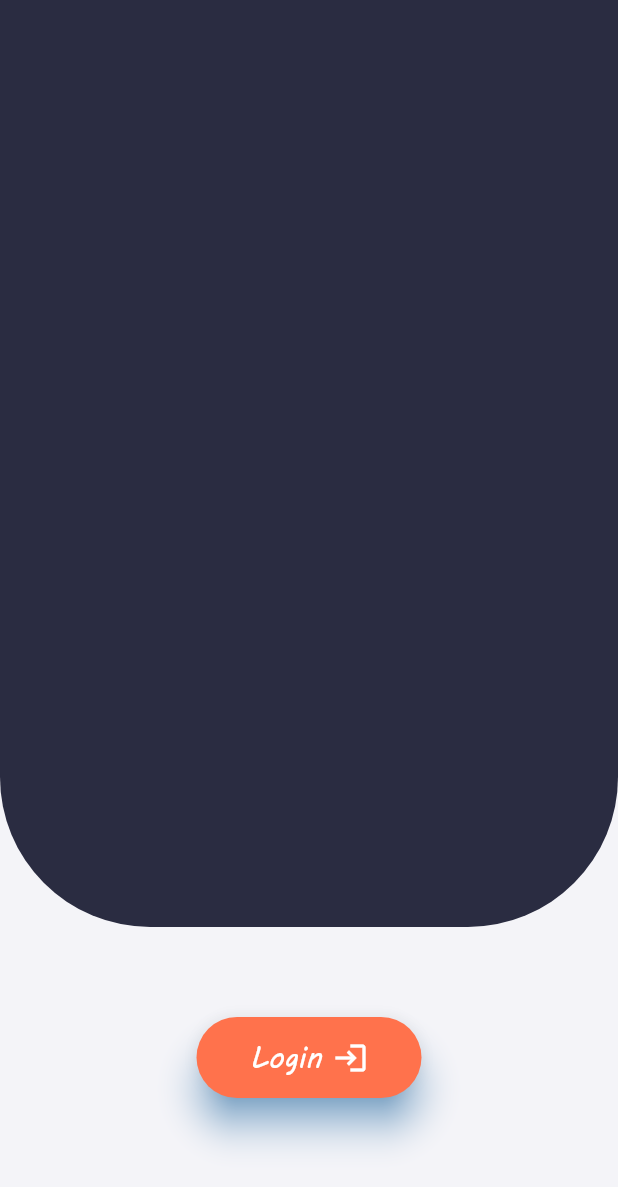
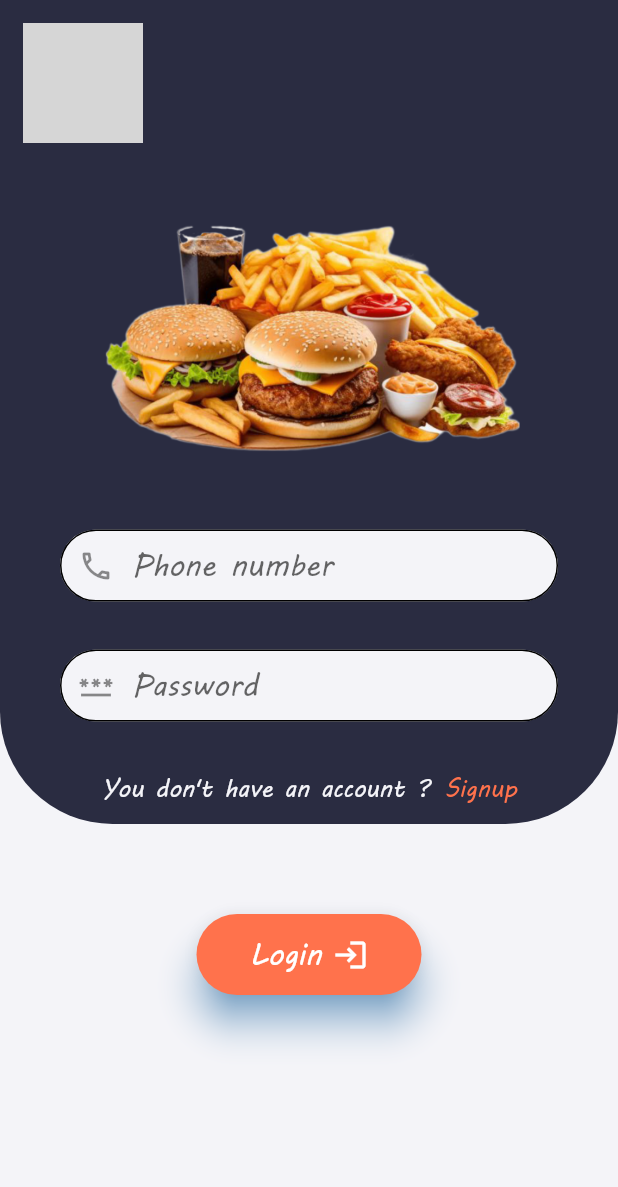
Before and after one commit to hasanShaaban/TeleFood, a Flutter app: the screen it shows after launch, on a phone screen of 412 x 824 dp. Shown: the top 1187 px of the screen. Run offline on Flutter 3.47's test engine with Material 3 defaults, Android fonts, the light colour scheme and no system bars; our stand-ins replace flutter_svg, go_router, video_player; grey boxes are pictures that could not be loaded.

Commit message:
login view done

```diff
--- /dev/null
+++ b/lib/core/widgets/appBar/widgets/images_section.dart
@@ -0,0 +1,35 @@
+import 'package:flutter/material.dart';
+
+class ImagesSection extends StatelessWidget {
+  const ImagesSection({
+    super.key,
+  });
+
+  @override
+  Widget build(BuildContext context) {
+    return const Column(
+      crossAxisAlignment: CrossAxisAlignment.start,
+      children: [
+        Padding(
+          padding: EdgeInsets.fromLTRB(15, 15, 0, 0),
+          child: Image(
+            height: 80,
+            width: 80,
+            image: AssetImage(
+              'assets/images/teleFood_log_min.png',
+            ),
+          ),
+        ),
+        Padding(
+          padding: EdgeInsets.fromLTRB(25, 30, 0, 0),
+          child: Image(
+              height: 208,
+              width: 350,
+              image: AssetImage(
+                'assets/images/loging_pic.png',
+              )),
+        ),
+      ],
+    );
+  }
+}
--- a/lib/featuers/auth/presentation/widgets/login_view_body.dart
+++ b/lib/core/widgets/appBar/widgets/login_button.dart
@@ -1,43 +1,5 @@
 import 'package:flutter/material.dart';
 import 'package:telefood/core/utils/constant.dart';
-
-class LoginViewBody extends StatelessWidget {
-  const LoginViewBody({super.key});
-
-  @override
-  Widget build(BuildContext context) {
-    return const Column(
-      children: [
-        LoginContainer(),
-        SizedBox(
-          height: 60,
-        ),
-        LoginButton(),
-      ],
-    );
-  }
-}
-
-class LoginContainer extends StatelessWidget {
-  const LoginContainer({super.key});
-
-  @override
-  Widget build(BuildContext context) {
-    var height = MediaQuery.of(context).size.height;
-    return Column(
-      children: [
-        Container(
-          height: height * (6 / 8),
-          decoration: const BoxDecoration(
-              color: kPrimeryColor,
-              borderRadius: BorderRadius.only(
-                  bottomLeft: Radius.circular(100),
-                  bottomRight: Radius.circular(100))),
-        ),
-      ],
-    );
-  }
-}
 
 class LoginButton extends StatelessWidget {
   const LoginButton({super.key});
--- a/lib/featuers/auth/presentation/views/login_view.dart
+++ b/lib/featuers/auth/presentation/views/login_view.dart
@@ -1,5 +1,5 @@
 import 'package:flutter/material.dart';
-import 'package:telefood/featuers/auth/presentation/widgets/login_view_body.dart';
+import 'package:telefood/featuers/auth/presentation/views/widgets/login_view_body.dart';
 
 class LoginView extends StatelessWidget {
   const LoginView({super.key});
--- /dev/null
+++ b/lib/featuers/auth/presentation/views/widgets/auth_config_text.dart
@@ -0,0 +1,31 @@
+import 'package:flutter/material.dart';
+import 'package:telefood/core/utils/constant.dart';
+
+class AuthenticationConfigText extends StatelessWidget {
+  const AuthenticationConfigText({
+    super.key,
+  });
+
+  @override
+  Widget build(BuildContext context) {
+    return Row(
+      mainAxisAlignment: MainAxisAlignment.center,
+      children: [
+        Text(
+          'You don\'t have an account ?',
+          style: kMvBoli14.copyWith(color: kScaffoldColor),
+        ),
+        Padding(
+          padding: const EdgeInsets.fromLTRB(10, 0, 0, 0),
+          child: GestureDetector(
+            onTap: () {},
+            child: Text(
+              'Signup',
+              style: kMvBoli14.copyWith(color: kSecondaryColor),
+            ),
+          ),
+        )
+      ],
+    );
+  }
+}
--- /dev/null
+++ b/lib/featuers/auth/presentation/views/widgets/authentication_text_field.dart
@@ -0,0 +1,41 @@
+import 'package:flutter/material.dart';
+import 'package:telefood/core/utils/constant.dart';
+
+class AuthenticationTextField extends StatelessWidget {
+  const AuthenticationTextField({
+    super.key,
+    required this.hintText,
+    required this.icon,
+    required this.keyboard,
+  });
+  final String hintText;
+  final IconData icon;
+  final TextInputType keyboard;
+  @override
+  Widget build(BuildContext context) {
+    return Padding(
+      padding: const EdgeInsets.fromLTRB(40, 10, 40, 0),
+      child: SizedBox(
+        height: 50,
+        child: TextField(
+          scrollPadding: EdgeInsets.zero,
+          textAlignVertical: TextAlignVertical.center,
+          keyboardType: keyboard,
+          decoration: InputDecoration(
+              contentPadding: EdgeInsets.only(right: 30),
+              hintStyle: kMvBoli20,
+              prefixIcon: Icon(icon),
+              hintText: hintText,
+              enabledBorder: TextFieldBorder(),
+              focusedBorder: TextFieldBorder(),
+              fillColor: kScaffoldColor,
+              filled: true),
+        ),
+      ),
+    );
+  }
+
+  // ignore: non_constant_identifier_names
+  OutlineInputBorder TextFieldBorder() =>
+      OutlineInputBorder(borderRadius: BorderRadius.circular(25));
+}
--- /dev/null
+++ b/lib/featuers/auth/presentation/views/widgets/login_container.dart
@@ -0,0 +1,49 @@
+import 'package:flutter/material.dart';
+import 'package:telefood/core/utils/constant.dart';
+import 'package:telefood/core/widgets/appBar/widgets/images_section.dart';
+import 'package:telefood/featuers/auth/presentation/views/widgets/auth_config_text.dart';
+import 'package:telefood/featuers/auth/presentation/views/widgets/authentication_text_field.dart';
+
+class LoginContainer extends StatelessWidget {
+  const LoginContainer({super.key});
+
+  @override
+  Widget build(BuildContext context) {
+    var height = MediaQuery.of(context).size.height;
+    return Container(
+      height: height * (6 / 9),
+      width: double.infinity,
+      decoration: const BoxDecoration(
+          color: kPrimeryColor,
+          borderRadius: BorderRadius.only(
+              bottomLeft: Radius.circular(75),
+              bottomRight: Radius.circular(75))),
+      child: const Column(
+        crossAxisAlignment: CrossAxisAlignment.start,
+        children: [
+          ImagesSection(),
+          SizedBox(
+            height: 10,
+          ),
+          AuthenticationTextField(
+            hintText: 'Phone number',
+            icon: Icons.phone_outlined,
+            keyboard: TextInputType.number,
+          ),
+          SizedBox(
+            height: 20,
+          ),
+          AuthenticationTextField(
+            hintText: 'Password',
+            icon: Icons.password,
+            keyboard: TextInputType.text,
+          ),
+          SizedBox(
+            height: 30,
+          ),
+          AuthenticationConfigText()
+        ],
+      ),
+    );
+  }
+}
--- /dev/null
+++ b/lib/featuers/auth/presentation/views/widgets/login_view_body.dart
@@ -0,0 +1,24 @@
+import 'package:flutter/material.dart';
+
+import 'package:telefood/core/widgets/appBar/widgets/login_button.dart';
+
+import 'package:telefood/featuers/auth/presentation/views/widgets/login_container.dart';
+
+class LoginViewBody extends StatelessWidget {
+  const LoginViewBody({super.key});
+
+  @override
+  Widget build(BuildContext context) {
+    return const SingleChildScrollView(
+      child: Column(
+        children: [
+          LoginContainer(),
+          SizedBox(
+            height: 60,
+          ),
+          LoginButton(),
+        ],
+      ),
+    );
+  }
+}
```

--------

* **PROBLEM TO WORK ON**
Look through the records for the string "only". Copy every line that has it.

* **WRITTEN RESPONSE**
-              borderRadius: BorderRadius.only(
+              contentPadding: EdgeInsets.only(right: 30),
+          borderRadius: BorderRadius.only(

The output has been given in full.